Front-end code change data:
┌──

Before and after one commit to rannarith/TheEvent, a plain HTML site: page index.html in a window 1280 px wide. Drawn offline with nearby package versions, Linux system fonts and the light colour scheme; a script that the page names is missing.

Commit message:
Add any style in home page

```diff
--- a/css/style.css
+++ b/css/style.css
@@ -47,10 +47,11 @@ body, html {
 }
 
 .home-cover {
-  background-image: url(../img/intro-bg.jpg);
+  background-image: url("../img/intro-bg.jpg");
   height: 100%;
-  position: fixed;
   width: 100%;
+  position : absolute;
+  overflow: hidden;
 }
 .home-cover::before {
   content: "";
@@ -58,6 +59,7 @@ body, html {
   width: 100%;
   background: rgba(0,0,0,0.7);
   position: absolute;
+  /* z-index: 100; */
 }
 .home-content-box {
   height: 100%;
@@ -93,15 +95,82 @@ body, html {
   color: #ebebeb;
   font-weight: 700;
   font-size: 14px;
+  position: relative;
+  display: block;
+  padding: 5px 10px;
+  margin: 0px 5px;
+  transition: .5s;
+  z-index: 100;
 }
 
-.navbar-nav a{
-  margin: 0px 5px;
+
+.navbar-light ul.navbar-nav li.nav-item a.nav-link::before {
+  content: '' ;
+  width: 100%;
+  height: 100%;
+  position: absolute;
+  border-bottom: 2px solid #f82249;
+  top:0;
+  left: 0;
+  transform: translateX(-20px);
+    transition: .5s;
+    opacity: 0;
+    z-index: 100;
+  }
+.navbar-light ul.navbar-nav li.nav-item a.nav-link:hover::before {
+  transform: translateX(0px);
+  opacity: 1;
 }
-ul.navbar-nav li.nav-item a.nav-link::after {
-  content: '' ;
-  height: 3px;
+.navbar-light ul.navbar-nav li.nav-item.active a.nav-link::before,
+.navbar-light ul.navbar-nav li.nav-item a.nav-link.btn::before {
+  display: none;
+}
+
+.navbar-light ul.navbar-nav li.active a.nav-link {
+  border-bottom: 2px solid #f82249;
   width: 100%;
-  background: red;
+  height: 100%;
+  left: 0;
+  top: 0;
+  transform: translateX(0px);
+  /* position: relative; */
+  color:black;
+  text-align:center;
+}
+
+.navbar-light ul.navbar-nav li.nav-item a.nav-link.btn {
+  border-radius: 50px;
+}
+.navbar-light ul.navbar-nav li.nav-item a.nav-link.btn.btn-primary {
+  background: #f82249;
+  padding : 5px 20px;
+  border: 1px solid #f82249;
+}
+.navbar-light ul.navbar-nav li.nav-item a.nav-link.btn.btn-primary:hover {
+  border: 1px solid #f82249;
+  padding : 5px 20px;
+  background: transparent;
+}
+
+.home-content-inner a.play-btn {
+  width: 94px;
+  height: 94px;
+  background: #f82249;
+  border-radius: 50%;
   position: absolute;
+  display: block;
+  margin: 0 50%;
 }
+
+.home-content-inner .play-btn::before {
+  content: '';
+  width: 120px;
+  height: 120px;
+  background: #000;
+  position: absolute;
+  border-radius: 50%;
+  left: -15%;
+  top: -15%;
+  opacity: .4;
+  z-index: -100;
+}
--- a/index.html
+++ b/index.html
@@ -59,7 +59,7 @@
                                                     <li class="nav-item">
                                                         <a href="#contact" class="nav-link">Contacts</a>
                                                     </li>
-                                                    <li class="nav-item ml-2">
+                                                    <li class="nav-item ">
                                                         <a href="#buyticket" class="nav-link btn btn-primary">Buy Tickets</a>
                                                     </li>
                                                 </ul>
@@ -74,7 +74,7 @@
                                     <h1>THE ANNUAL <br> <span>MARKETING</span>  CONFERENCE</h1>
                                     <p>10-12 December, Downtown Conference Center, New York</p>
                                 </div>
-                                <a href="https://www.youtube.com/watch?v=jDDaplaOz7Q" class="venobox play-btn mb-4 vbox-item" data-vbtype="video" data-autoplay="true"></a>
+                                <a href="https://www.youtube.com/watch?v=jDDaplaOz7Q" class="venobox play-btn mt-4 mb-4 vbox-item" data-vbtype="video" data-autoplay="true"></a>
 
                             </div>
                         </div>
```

└──

What is required:
Please output each entry above exactly, leaving nothing out.

Response below:
Before and after one commit to rannarith/TheEvent, a plain HTML site: page index.html in a window 1280 px wide. Drawn offline with nearby package versions, Linux system fonts and the light colour scheme; a script that the page names is missing.

Commit message:
Add any style in home page

```diff
--- a/css/style.css
+++ b/css/style.css
@@ -47,10 +47,11 @@ body, html {
 }
 
 .home-cover {
-  background-image: url(../img/intro-bg.jpg);
+  background-image: url("../img/intro-bg.jpg");
   height: 100%;
-  position: fixed;
   width: 100%;
+  position : absolute;
+  overflow: hidden;
 }
 .home-cover::before {
   content: "";
@@ -58,6 +59,7 @@ body, html {
   width: 100%;
   background: rgba(0,0,0,0.7);
   position: absolute;
+  /* z-index: 100; */
 }
 .home-content-box {
   height: 100%;
@@ -93,15 +95,82 @@ body, html {
   color: #ebebeb;
   font-weight: 700;
   font-size: 14px;
+  position: relative;
+  display: block;
+  padding: 5px 10px;
+  margin: 0px 5px;
+  transition: .5s;
+  z-index: 100;
 }
 
-.navbar-nav a{
-  margin: 0px 5px;
+
+.navbar-light ul.navbar-nav li.nav-item a.nav-link::before {
+  content: '' ;
+  width: 100%;
+  height: 100%;
+  position: absolute;
+  border-bottom: 2px solid #f82249;
+  top:0;
+  left: 0;
+  transform: translateX(-20px);
+    transition: .5s;
+    opacity: 0;
+    z-index: 100;
+  }
+.navbar-light ul.navbar-nav li.nav-item a.nav-link:hover::before {
+  transform: translateX(0px);
+  opacity: 1;
 }
-ul.navbar-nav li.nav-item a.nav-link::after {
-  content: '' ;
-  height: 3px;
+.navbar-light ul.navbar-nav li.nav-item.active a.nav-link::before,
+.navbar-light ul.navbar-nav li.nav-item a.nav-link.btn::before {
+  display: none;
+}
+
+.navbar-light ul.navbar-nav li.active a.nav-link {
+  border-bottom: 2px solid #f82249;
   width: 100%;
-  background: red;
+  height: 100%;
+  left: 0;
+  top: 0;
+  transform: translateX(0px);
+  /* position: relative; */
+  color:black;
+  text-align:center;
+}
+
+.navbar-light ul.navbar-nav li.nav-item a.nav-link.btn {
+  border-radius: 50px;
+}
+.navbar-light ul.navbar-nav li.nav-item a.nav-link.btn.btn-primary {
+  background: #f82249;
+  padding : 5px 20px;
+  border: 1px solid #f82249;
+}
+.navbar-light ul.navbar-nav li.nav-item a.nav-link.btn.btn-primary:hover {
+  border: 1px solid #f82249;
+  padding : 5px 20px;
+  background: transparent;
+}
+
+.home-content-inner a.play-btn {
+  width: 94px;
+  height: 94px;
+  background: #f82249;
+  border-radius: 50%;
   position: absolute;
+  display: block;
+  margin: 0 50%;
 }
+
+.home-content-inner .play-btn::before {
+  content: '';
+  width: 120px;
+  height: 120px;
+  background: #000;
+  position: absolute;
+  border-radius: 50%;
+  left: -15%;
+  top: -15%;
+  opacity: .4;
+  z-index: -100;
+}
--- a/index.html
+++ b/index.html
@@ -59,7 +59,7 @@
                                                     <li class="nav-item">
                                                         <a href="#contact" class="nav-link">Contacts</a>
                                                     </li>
-                                                    <li class="nav-item ml-2">
+                                                    <li class="nav-item ">
                                                         <a href="#buyticket" class="nav-link btn btn-primary">Buy Tickets</a>
                                                     </li>
                                                 </ul>
@@ -74,7 +74,7 @@
                                     <h1>THE ANNUAL <br> <span>MARKETING</span>  CONFERENCE</h1>
                                     <p>10-12 December, Downtown Conference Center, New York</p>
                                 </div>
-                                <a href="https://www.youtube.com/watch?v=jDDaplaOz7Q" class="venobox play-btn mb-4 vbox-item" data-vbtype="video" data-autoplay="true"></a>
+                                <a href="https://www.youtube.com/watch?v=jDDaplaOz7Q" class="venobox play-btn mt-4 mb-4 vbox-item" data-vbtype="video" data-autoplay="true"></a>
 
                             </div>
                         </div>
```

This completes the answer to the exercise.